[User interface change data]
————
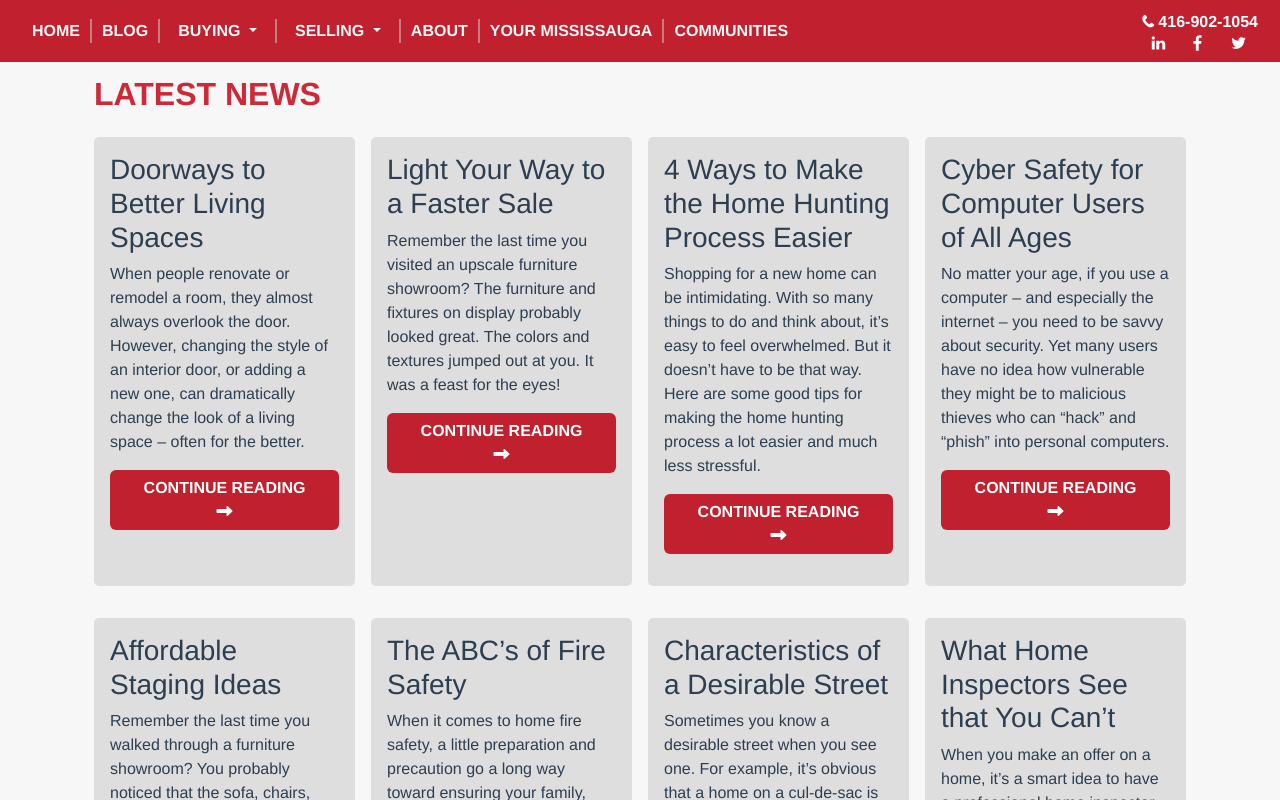
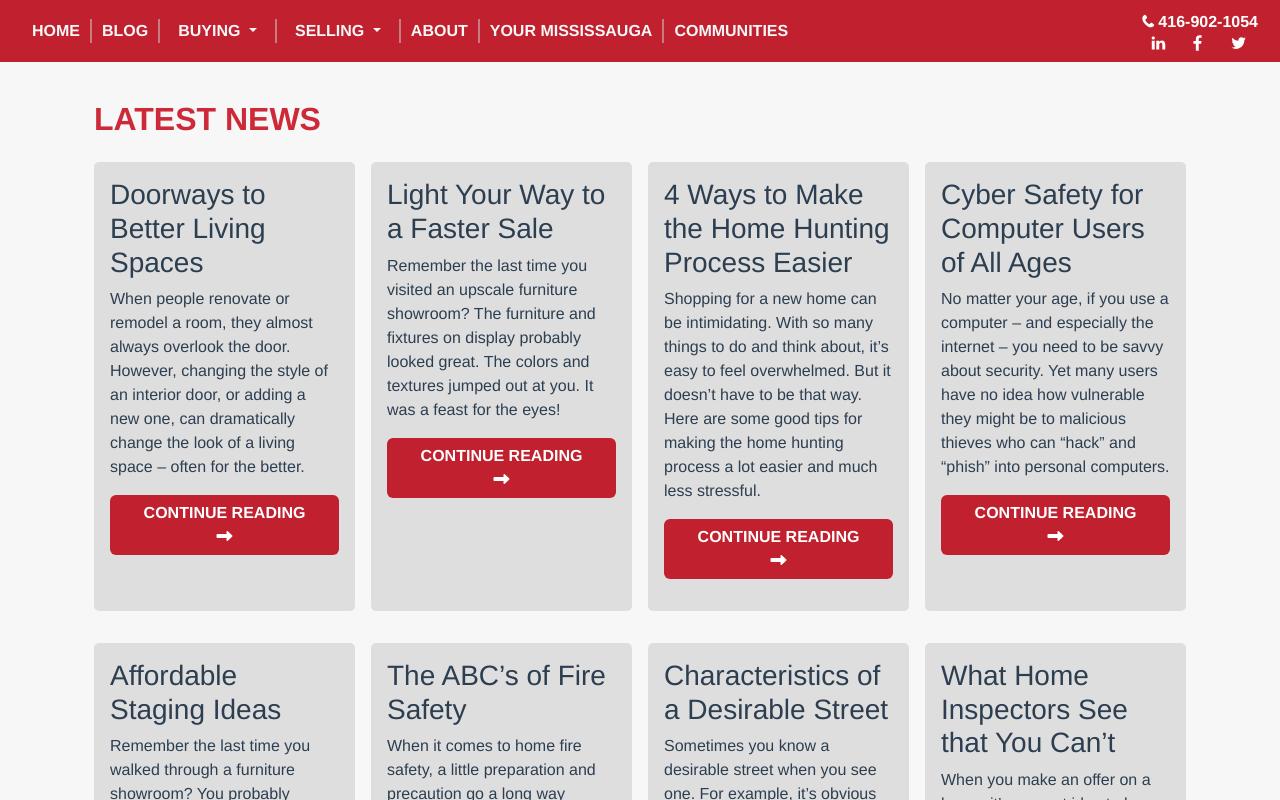
Before and after one commit to Sanparty/jmanucdoc-vue, a Vue app: page /blog in a window 1280 px wide. Shown: the top 800 px of the page. Built offline with nearby package versions, Linux system fonts and the light colour scheme.

Commit message:
adjusted margin top for larger navbar

```diff
--- a/src/containers/blogMain.vue
+++ b/src/containers/blogMain.vue
@@ -49,7 +49,7 @@ h2 {
 }
 .latest {
   text-align: left;
-  margin-top: 75px;
+  margin-top: 100px;
 }
 .btn {
   background-color: #c1202f;
```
————
● Exercise objective
Word for word, please reproduce each entry above and leave out every picture.

● Reply
Before and after one commit to Sanparty/jmanucdoc-vue, a Vue app: page /blog in a window 1280 px wide. Shown: the top 800 px of the page. Built offline with nearby package versions, Linux system fonts and the light colour scheme.

Commit message:
adjusted margin top for larger navbar

```diff
--- a/src/containers/blogMain.vue
+++ b/src/containers/blogMain.vue
@@ -49,7 +49,7 @@ h2 {
 }
 .latest {
   text-align: left;
-  margin-top: 75px;
+  margin-top: 100px;
 }
 .btn {
   background-color: #c1202f;
```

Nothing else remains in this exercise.